» **THE TASK**
Please give the count of lines below with the string "README" in them, and no other words.

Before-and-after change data
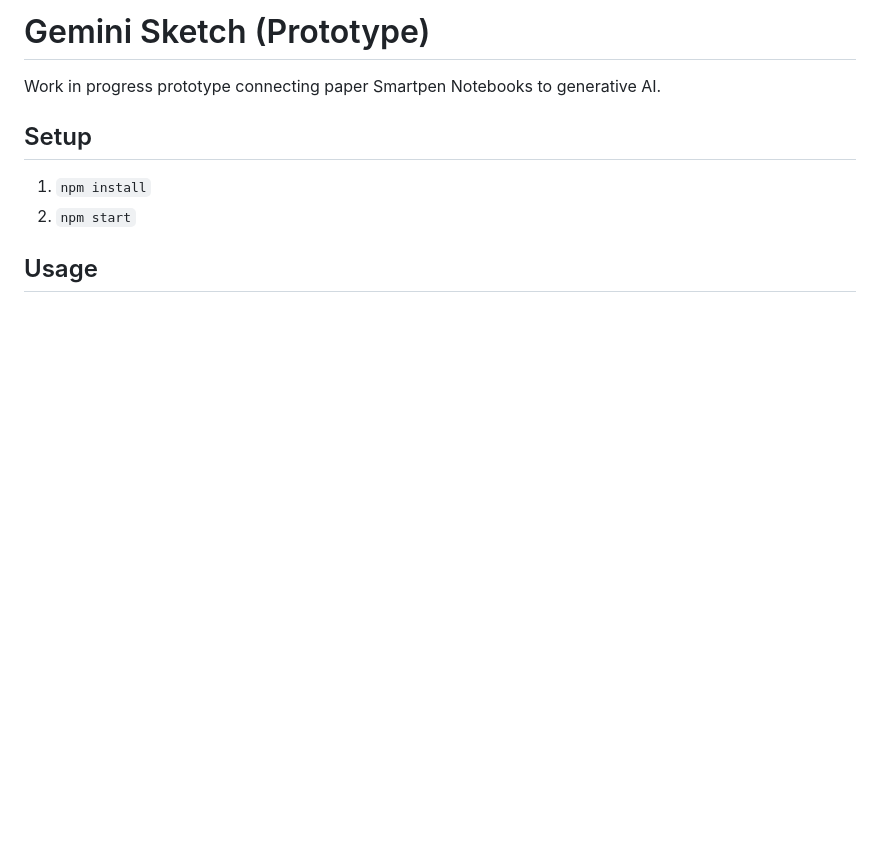
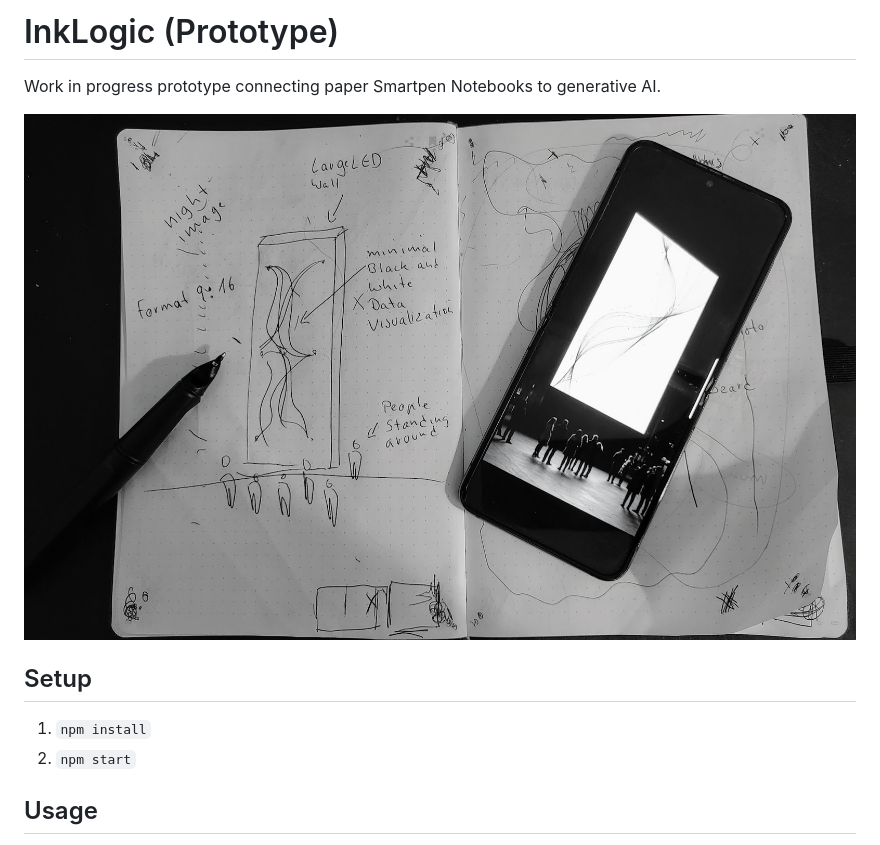
Before and after one commit to mrtzpngrtz/InkLogic, a Markdown page: README.md, the part around the change. Drawn GitHub-style; pictures changed too: screenshot.png (added); blank space fills up the shorter version.

Commit message:
Update README and rename to InkLogic

```diff
--- a/README.md
+++ b/README.md
@@ -1,6 +1,8 @@
-# Gemini Sketch (Prototype)
+# InkLogic (Prototype)
 
 Work in progress prototype connecting paper Smartpen Notebooks to generative AI.
+
+![InkLogic Screenshot](screenshot.png)
 
 ## Setup
 1. `npm install`
```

» **SOLUTION FOR THIS EXERCISE**
4